* **Your instructions**: Write out the records once more, exactly, and keep any image out.

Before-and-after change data

┏━━

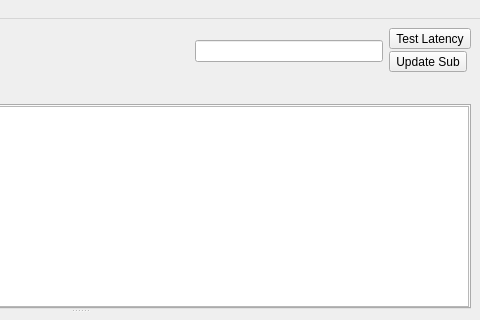
Above: src/ui/mainwindow.ui from Ogstra/proxor before the change; both pictures show x 320 to 800 and y 0 to 320 of the 800 by 600 pixel window. Below: the same form after it.
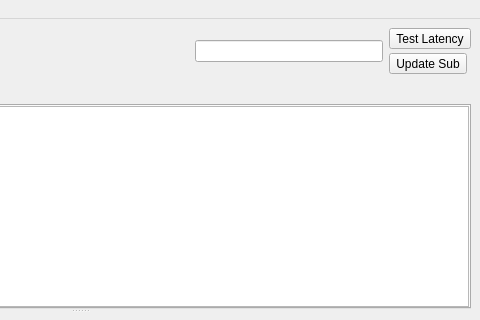
That is the form after the change. Icons and pictures are not drawn. Custom widgets are drawn as their Qt base class.

Commit message: style: space stacked toolbar buttons

Patch:
```diff
--- a/src/ui/mainwindow.ui
+++ b/src/ui/mainwindow.ui
@@ -159,7 +159,7 @@
       <item>
        <layout class="QVBoxLayout" name="verticalLayout_url_sub">
         <property name="spacing">
-         <number>2</number>
+         <number>4</number>
         </property>
         <item>
          <widget class="QToolButton" name="toolButton_url_test">
```
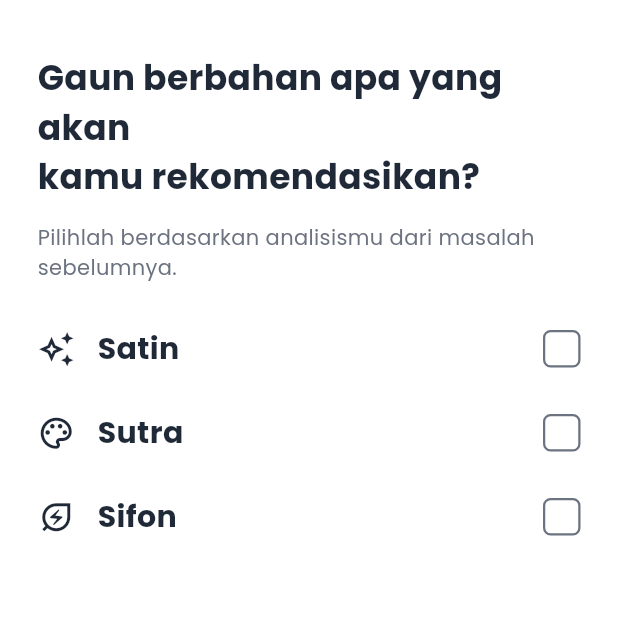
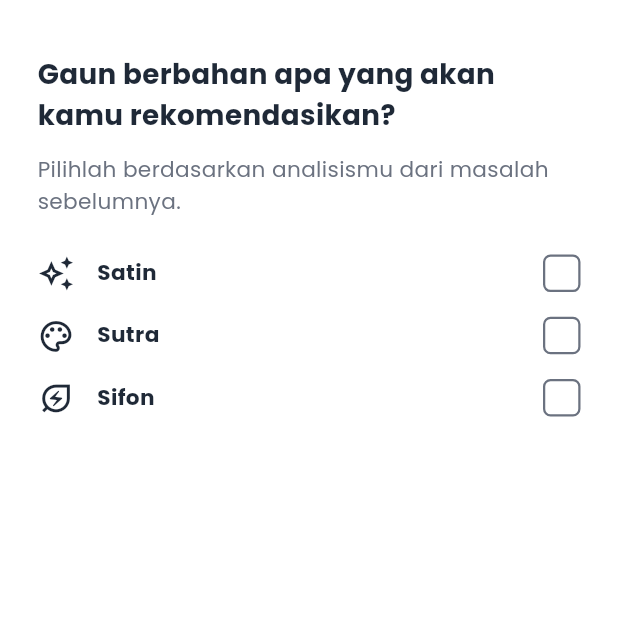
Before and after one commit to Fachryss/PropApp, a Flutter app: the QuestionCheckboxPage screen opened by its route, on a phone screen of 412 x 824 dp, the top half of it. Run offline on Flutter 3.47's test engine with Material 3 defaults, Android fonts, the phone set to English and light mode, and no system bars; our stand-ins replace audioplayers, shared_preferences; accounts and stored records are empty.

Commit message:
responsive fix

```diff
--- a/lib/screen/critical/criticalPage.dart
+++ b/lib/screen/critical/criticalPage.dart
@@ -162,7 +162,7 @@ class _CritalPageState extends State<CritalPage> {
                               ? 'Continue Problem'
                               : 'Next',
                           style: TextStyle(
-                            fontSize: isSmallScreen ? 15 : 18,
+                            fontSize: isSmallScreen ? 13 : 18,
                             fontWeight: FontWeight.w600,
                             color: Colors.white,
                           ),
--- a/lib/screen/question_checkbox.dart
+++ b/lib/screen/question_checkbox.dart
@@ -14,6 +14,8 @@ class _QuestionCheckboxPageState extends State<QuestionCheckboxPage> {
 
   @override
   Widget build(BuildContext context) {
+    double screenWidth = MediaQuery.of(context).size.width;
+    double screenHeight = MediaQuery.of(context).size.height;
     return Scaffold(
       backgroundColor: Colors.white,
       body: SafeArea(
@@ -23,29 +25,31 @@ class _QuestionCheckboxPageState extends State<QuestionCheckboxPage> {
             crossAxisAlignment: CrossAxisAlignment.start,
             children: [
               const SizedBox(height: 16),
-              const Text(
+              Text(
                 'Gaun berbahan apa yang akan\nkamu rekomendasikan?',
                 style: TextStyle(
-                  fontSize: 23,
+                  fontSize: screenWidth * 0.045,
                   fontWeight: FontWeight.w600,
-                  color: Color(0xFF1F2937),
+                  color: const Color(0xFF1F2937),
                 ),
               ),
               const SizedBox(height: 13),
-              const Text(
+              Text(
                 'Pilihlah berdasarkan analisismu dari masalah sebelumnya.',
                 style: TextStyle(
-                  fontSize: 14,
+                  fontSize: screenWidth * 0.035,
                   fontWeight: FontWeight.w500,
-                  color: Color(0xFF6B7280),
+                  color: const Color(0xFF6B7280),
                 ),
               ),
-              const SizedBox(height: 30),
-              _buildOptionItem('Satin', Icons.auto_awesome_outlined),
-              const SizedBox(height: 27),
-              _buildOptionItem('Sutra', Icons.palette_outlined),
-              const SizedBox(height: 27),
-              _buildOptionItem('Sifon', Icons.energy_savings_leaf_outlined),
+              SizedBox(height: screenHeight * 0.03),
+              _buildOptionItem(
+                  'Satin', Icons.auto_awesome_outlined, screenWidth),
+              SizedBox(height: screenHeight * 0.02),
+              _buildOptionItem('Sutra', Icons.palette_outlined, screenWidth),
+              SizedBox(height: screenHeight * 0.02),
+              _buildOptionItem(
+                  'Sifon', Icons.energy_savings_leaf_outlined, screenWidth),
               const Spacer(),
               // Next button that appears only when at least one option is selected
               AnimatedOpacity(
@@ -85,7 +89,7 @@ class _QuestionCheckboxPageState extends State<QuestionCheckboxPage> {
     );
   }
 
-  Widget _buildOptionItem(String text, IconData iconData) {
+  Widget _buildOptionItem(String text, IconData iconData, double screenWidth) {
     final isSelected = selcetedOption == text;
     return GestureDetector(
       onTap: () {
@@ -101,16 +105,16 @@ class _QuestionCheckboxPageState extends State<QuestionCheckboxPage> {
             children: [
               Icon(
                 iconData,
-                size: 25,
-                color: Color(0xFF1F2937),
+                size: screenWidth * 0.06,
+                color: const Color(0xFF1F2937),
               ),
               const SizedBox(width: 15),
               Text(
                 text,
-                style: const TextStyle(
-                  fontSize: 20,
+                style: TextStyle(
+                  fontSize: screenWidth * 0.035,
                   fontWeight: FontWeight.w600,
-                  color: Color(0xFF1F2937),
+                  color: const Color(0xFF1F2937),
                 ),
               ),
             ],
```
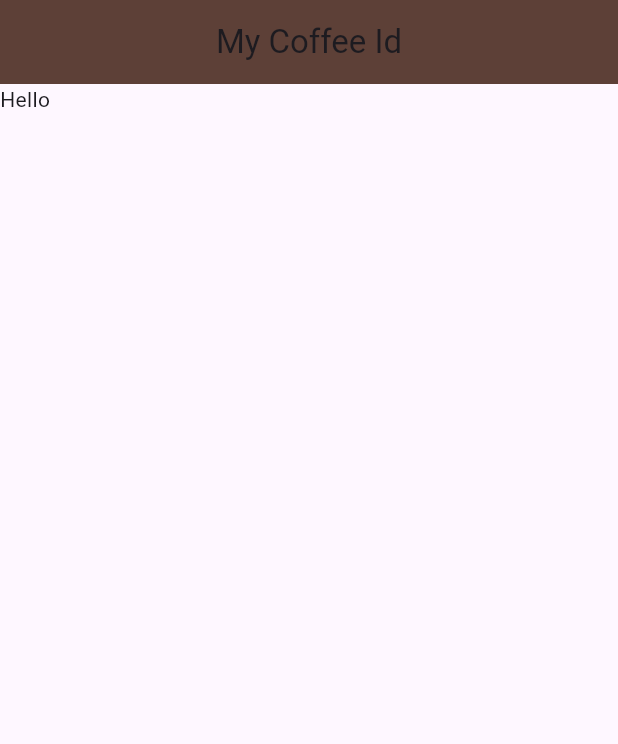
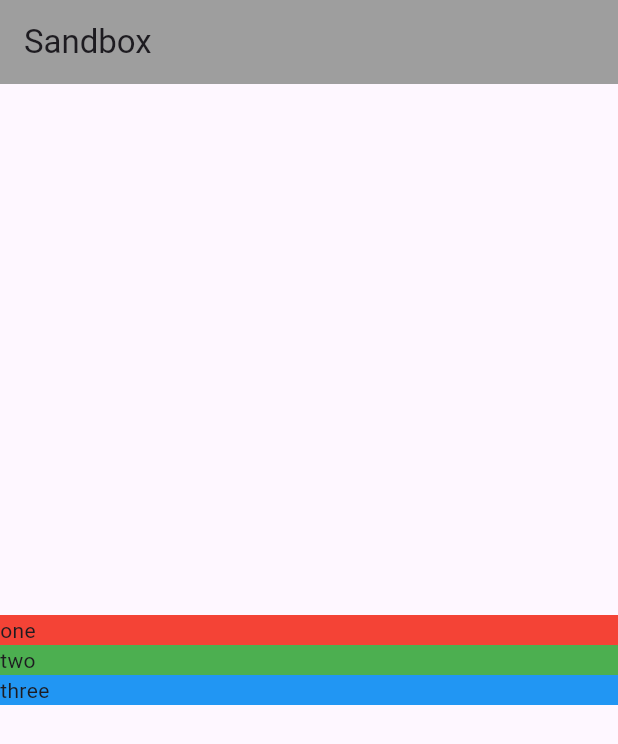
Before and after one commit to Niewiaro/coffee_card, a Flutter app: the screen it shows after launch, on a phone screen of 412 x 824 dp. Shown: the top 744 px of the screen. Run offline on Flutter 3.47's test engine with Material 3 defaults, Android fonts, the phone set to English and light mode, and no system bars.

Commit message:
chore: Sandbox Column

```diff
--- a/lib/main.dart
+++ b/lib/main.dart
@@ -3,6 +3,41 @@ import 'package:flutter/material.dart';
 
 void main() {
   runApp(const MaterialApp(
-    home: Home()
+    home: Sandbox()
   ));
 }
+
+class Sandbox extends StatelessWidget {
+  const Sandbox({super.key});
+
+  @override
+  Widget build(BuildContext context) {
+    return Scaffold(
+      appBar: AppBar(
+        title: const Text('Sandbox'),
+        backgroundColor: Colors.grey,
+      ),
+      body: Column(
+        crossAxisAlignment: CrossAxisAlignment.stretch,
+        mainAxisAlignment: MainAxisAlignment.center,
+        children: [
+          Container(
+            width: 100,
+            color: Colors.red,
+            child: const Text('one'),
+          ),
+          Container(
+            width: 200,
+            color: Colors.green,
+            child: const Text('two'),
+          ),
+          Container(
+            width: 300,
+            color: Colors.blue,
+            child: const Text('three'),
+          ),
+        ],
+      ),
+    );
+  }
+}
```
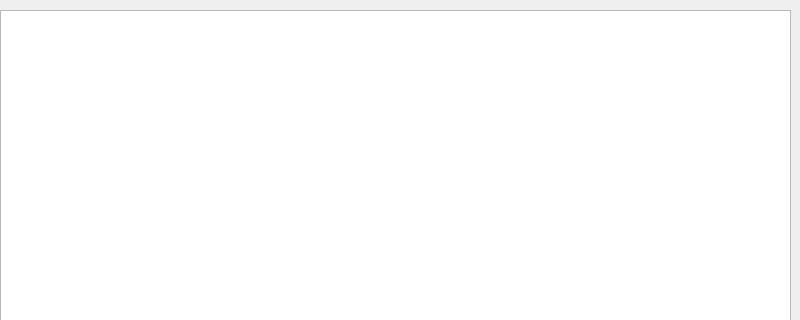
First picture: the form in orderlistwindow.ui, repository Yagiar/OrderManagementSystem, before the edit; both pictures show x 0 to 800 and y 0 to 320 of the 800 by 600 pixel window.
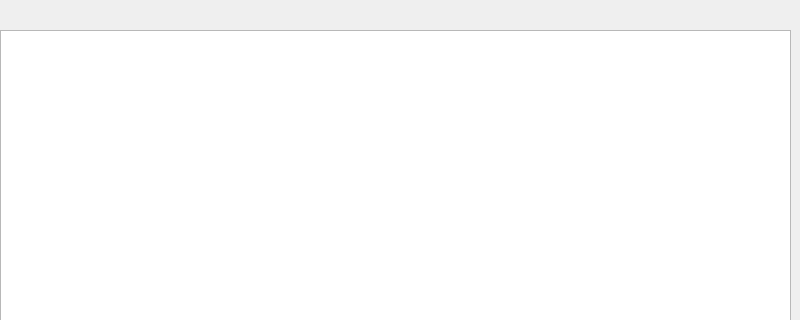
Second picture: the form after the edit.

Patch:
```diff
--- a/orderlistwindow.ui
+++ b/orderlistwindow.ui
@@ -18,9 +18,9 @@
     <property name="geometry">
      <rect>
       <x>0</x>
-      <y>10</y>
+      <y>30</y>
       <width>791</width>
-      <height>541</height>
+      <height>521</height>
      </rect>
     </property>
    </widget>
```
Left out of the diff: 10 changed lines with no effect on the pictures.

┗━━

* **Reply to the exercise**:
Above: src/ui/mainwindow.ui from Ogstra/proxor before the change; both pictures show x 320 to 800 and y 0 to 320 of the 800 by 600 pixel window. Below: the same form after it.
That is the form after the change. Icons and pictures are not drawn. Custom widgets are drawn as their Qt base class.

Commit message: style: space stacked toolbar buttons

Patch:
```diff
--- a/src/ui/mainwindow.ui
+++ b/src/ui/mainwindow.ui
@@ -159,7 +159,7 @@
       <item>
        <layout class="QVBoxLayout" name="verticalLayout_url_sub">
         <property name="spacing">
-         <number>2</number>
+         <number>4</number>
         </property>
         <item>
          <widget class="QToolButton" name="toolButton_url_test">
```
Before and after one commit to Fachryss/PropApp, a Flutter app: the QuestionCheckboxPage screen opened by its route, on a phone screen of 412 x 824 dp, the top half of it. Run offline on Flutter 3.47's test engine with Material 3 defaults, Android fonts, the phone set to English and light mode, and no system bars; our stand-ins replace audioplayers, shared_preferences; accounts and stored records are empty.

Commit message:
responsive fix

```diff
--- a/lib/screen/critical/criticalPage.dart
+++ b/lib/screen/critical/criticalPage.dart
@@ -162,7 +162,7 @@ class _CritalPageState extends State<CritalPage> {
                               ? 'Continue Problem'
                               : 'Next',
                           style: TextStyle(
-                            fontSize: isSmallScreen ? 15 : 18,
+                            fontSize: isSmallScreen ? 13 : 18,
                             fontWeight: FontWeight.w600,
                             color: Colors.white,
                           ),
--- a/lib/screen/question_checkbox.dart
+++ b/lib/screen/question_checkbox.dart
@@ -14,6 +14,8 @@ class _QuestionCheckboxPageState extends State<QuestionCheckboxPage> {
 
   @override
   Widget build(BuildContext context) {
+    double screenWidth = MediaQuery.of(context).size.width;
+    double screenHeight = MediaQuery.of(context).size.height;
     return Scaffold(
       backgroundColor: Colors.white,
       body: SafeArea(
@@ -23,29 +25,31 @@ class _QuestionCheckboxPageState extends State<QuestionCheckboxPage> {
             crossAxisAlignment: CrossAxisAlignment.start,
             children: [
               const SizedBox(height: 16),
-              const Text(
+              Text(
                 'Gaun berbahan apa yang akan\nkamu rekomendasikan?',
                 style: TextStyle(
-                  fontSize: 23,
+                  fontSize: screenWidth * 0.045,
                   fontWeight: FontWeight.w600,
-                  color: Color(0xFF1F2937),
+                  color: const Color(0xFF1F2937),
                 ),
               ),
               const SizedBox(height: 13),
-              const Text(
+              Text(
                 'Pilihlah berdasarkan analisismu dari masalah sebelumnya.',
                 style: TextStyle(
-                  fontSize: 14,
+                  fontSize: screenWidth * 0.035,
                   fontWeight: FontWeight.w500,
-                  color: Color(0xFF6B7280),
+                  color: const Color(0xFF6B7280),
                 ),
               ),
-              const SizedBox(height: 30),
-              _buildOptionItem('Satin', Icons.auto_awesome_outlined),
-              const SizedBox(height: 27),
-              _buildOptionItem('Sutra', Icons.palette_outlined),
-              const SizedBox(height: 27),
-              _buildOptionItem('Sifon', Icons.energy_savings_leaf_outlined),
+              SizedBox(height: screenHeight * 0.03),
+              _buildOptionItem(
+                  'Satin', Icons.auto_awesome_outlined, screenWidth),
+              SizedBox(height: screenHeight * 0.02),
+              _buildOptionItem('Sutra', Icons.palette_outlined, screenWidth),
+              SizedBox(height: screenHeight * 0.02),
+              _buildOptionItem(
+                  'Sifon', Icons.energy_savings_leaf_outlined, screenWidth),
               const Spacer(),
               // Next button that appears only when at least one option is selected
               AnimatedOpacity(
@@ -85,7 +89,7 @@ class _QuestionCheckboxPageState extends State<QuestionCheckboxPage> {
     );
   }
 
-  Widget _buildOptionItem(String text, IconData iconData) {
+  Widget _buildOptionItem(String text, IconData iconData, double screenWidth) {
     final isSelected = selcetedOption == text;
     return GestureDetector(
       onTap: () {
@@ -101,16 +105,16 @@ class _QuestionCheckboxPageState extends State<QuestionCheckboxPage> {
             children: [
               Icon(
                 iconData,
-                size: 25,
-                color: Color(0xFF1F2937),
+                size: screenWidth * 0.06,
+                color: const Color(0xFF1F2937),
               ),
               const SizedBox(width: 15),
               Text(
                 text,
-                style: const TextStyle(
-                  fontSize: 20,
+                style: TextStyle(
+                  fontSize: screenWidth * 0.035,
                   fontWeight: FontWeight.w600,
-                  color: Color(0xFF1F2937),
+                  color: const Color(0xFF1F2937),
                 ),
               ),
             ],
```
Before and after one commit to Niewiaro/coffee_card, a Flutter app: the screen it shows after launch, on a phone screen of 412 x 824 dp. Shown: the top 744 px of the screen. Run offline on Flutter 3.47's test engine with Material 3 defaults, Android fonts, the phone set to English and light mode, and no system bars.

Commit message:
chore: Sandbox Column

```diff
--- a/lib/main.dart
+++ b/lib/main.dart
@@ -3,6 +3,41 @@ import 'package:flutter/material.dart';
 
 void main() {
   runApp(const MaterialApp(
-    home: Home()
+    home: Sandbox()
   ));
 }
+
+class Sandbox extends StatelessWidget {
+  const Sandbox({super.key});
+
+  @override
+  Widget build(BuildContext context) {
+    return Scaffold(
+      appBar: AppBar(
+        title: const Text('Sandbox'),
+        backgroundColor: Colors.grey,
+      ),
+      body: Column(
+        crossAxisAlignment: CrossAxisAlignment.stretch,
+        mainAxisAlignment: MainAxisAlignment.center,
+        children: [
+          Container(
+            width: 100,
+            color: Colors.red,
+            child: const Text('one'),
+          ),
+          Container(
+            width: 200,
+            color: Colors.green,
+            child: const Text('two'),
+          ),
+          Container(
+            width: 300,
+            color: Colors.blue,
+            child: const Text('three'),
+          ),
+        ],
+      ),
+    );
+  }
+}
```
First picture: the form in orderlistwindow.ui, repository Yagiar/OrderManagementSystem, before the edit; both pictures show x 0 to 800 and y 0 to 320 of the 800 by 600 pixel window.
Second picture: the form after the edit.

Patch:
```diff
--- a/orderlistwindow.ui
+++ b/orderlistwindow.ui
@@ -18,9 +18,9 @@
     <property name="geometry">
      <rect>
       <x>0</x>
-      <y>10</y>
+      <y>30</y>
       <width>791</width>
-      <height>541</height>
+      <height>521</height>
      </rect>
     </property>
    </widget>
```
Left out of the diff: 10 changed lines with no effect on the pictures.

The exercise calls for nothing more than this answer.